(Edit difference data)
- - -
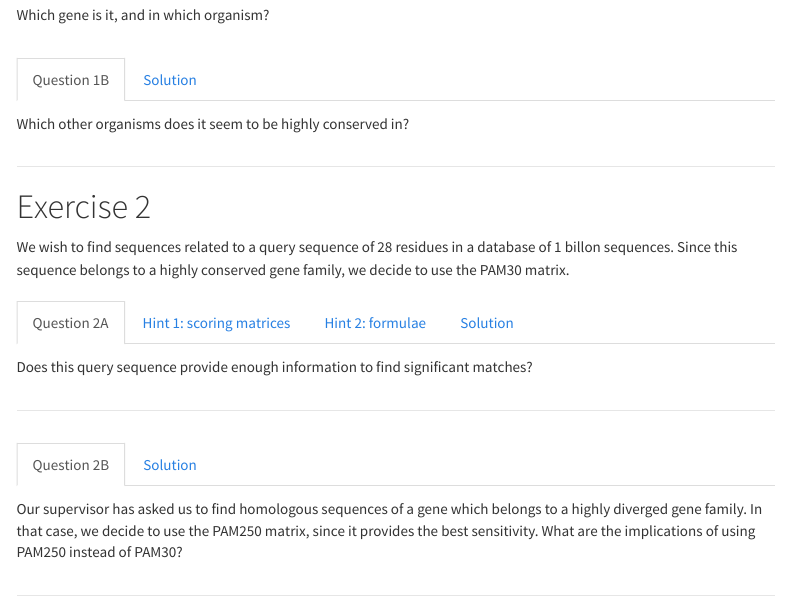
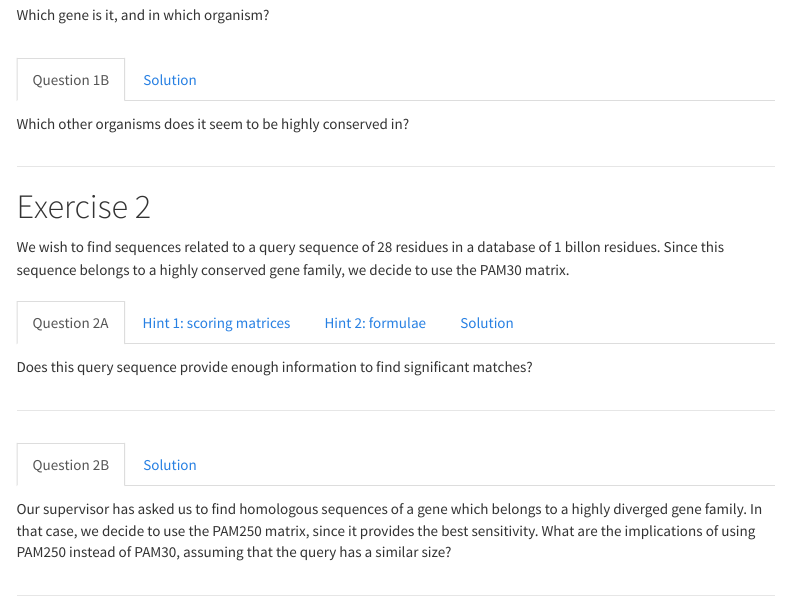
Before and after one commit to Bioinformatics2-teaching/BioinformaticsII-pages, an R Markdown document (exercise-sheet-6.Rmd): the page in a window 1100 px wide, from 330 px down. Rendered offline with R 4.5, knitr and Pandoc, with nearby package versions; menus at the side of the page are left out.

Commit message:
Fix error exercise sheet

```diff
--- a/exercise-sheet-6.Rmd
+++ b/exercise-sheet-6.Rmd
@@ -54,7 +54,7 @@ Many more...
 
 # Exercise 2
 
-We wish to find sequences related to a query sequence of 28 residues in a database of 1 billon sequences. Since this sequence belongs to a highly conserved gene family, we decide to use the PAM30 matrix.
+We wish to find sequences related to a query sequence of 28 residues in a database of 1 billon residues. Since this sequence belongs to a highly conserved gene family, we decide to use the PAM30 matrix.
 
 #### {.tabset}
 
@@ -96,7 +96,7 @@ In that case, the query is long enough, since the minimum query length is 14 res
 
 ##### Question 2B
 
-Our supervisor has asked us to find homologous sequences of a gene which belongs to a highly diverged gene family. In that case, we decide to use the PAM250 matrix, since it provides the best sensitivity. What are the implications of using PAM250 instead of PAM30?
+Our supervisor has asked us to find homologous sequences of a gene which belongs to a highly diverged gene family. In that case, we decide to use the PAM250 matrix, since it provides the best sensitivity. What are the implications of using PAM250 instead of PAM30, assuming that the query has a similar size?
 
 ##### Solution
 
```
Also changed, not shown: 11 other files.
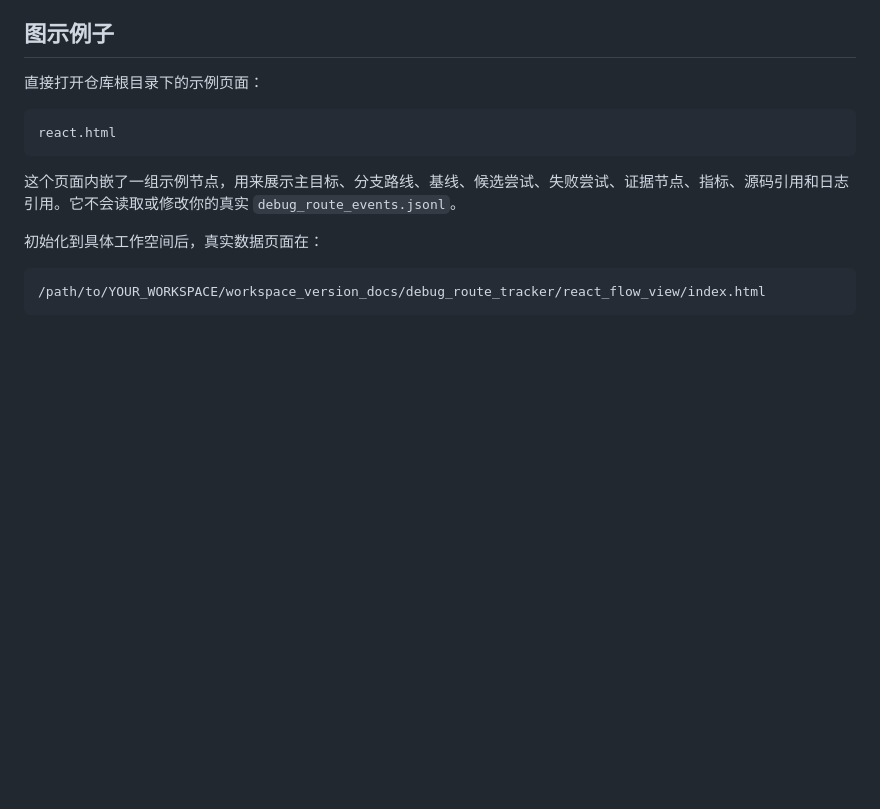
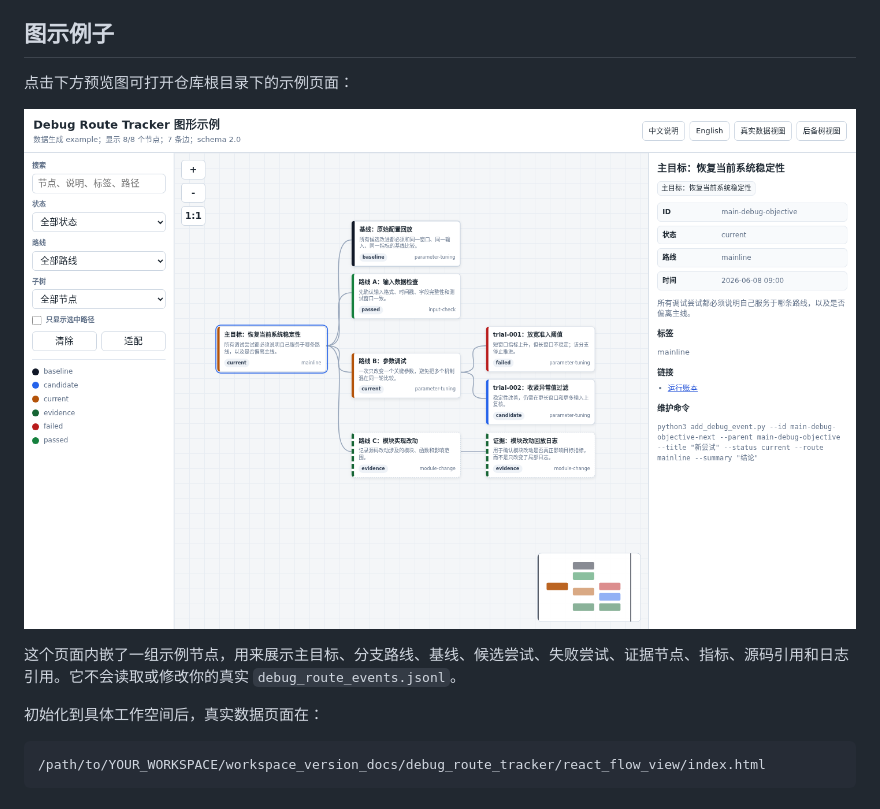
Before and after one commit to taojianggit/debug_route_tracker, a Markdown page: README.md, the part around the change. Drawn GitHub-style; pictures changed too: assets/debug_route_example.png (added); blank space fills up the shorter version.

Commit message:
Show graph example preview in README

````diff
--- a/README.md
+++ b/README.md
@@ -25,11 +25,9 @@ Debug Route Tracker 的目标是把“调试过程”显式记录成一张路线
 
 ## 图示例子
 
-直接打开仓库根目录下的示例页面：
+点击下方预览图可打开仓库根目录下的示例页面：
 
-```text
-react.html
-```
+[![Debug Route Tracker 图形示例](assets/debug_route_example.png)](react.html)
 
 这个页面内嵌了一组示例节点，用来展示主目标、分支路线、基线、候选尝试、失败尝试、证据节点、指标、源码引用和日志引用。它不会读取或修改你的真实 `debug_route_events.jsonl`。
 
````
- - -
--- EXERCISE ---
Lines containing the word "sequences" must be found in the data above and copied.

--- TASK OUTPUT ---
-We wish to find sequences related to a query sequence of 28 residues in a database of 1 billon sequences. Since this sequence belongs to a highly conserved gene family, we decide to use the PAM30 matrix.
+We wish to find sequences related to a query sequence of 28 residues in a database of 1 billon residues. Since this sequence belongs to a highly conserved gene family, we decide to use the PAM30 matrix.
-Our supervisor has asked us to find homologous sequences of a gene which belongs to a highly diverged gene family. In that case, we decide to use the PAM250 matrix, since it provides the best sensitivity. What are the implications of using PAM250 instead of PAM30?
+Our supervisor has asked us to find homologous sequences of a gene which belongs to a highly diverged gene family. In that case, we decide to use the PAM250 matrix, since it provides the best sensitivity. What are the implications of using PAM250 instead of PAM30, assuming that the query has a similar size?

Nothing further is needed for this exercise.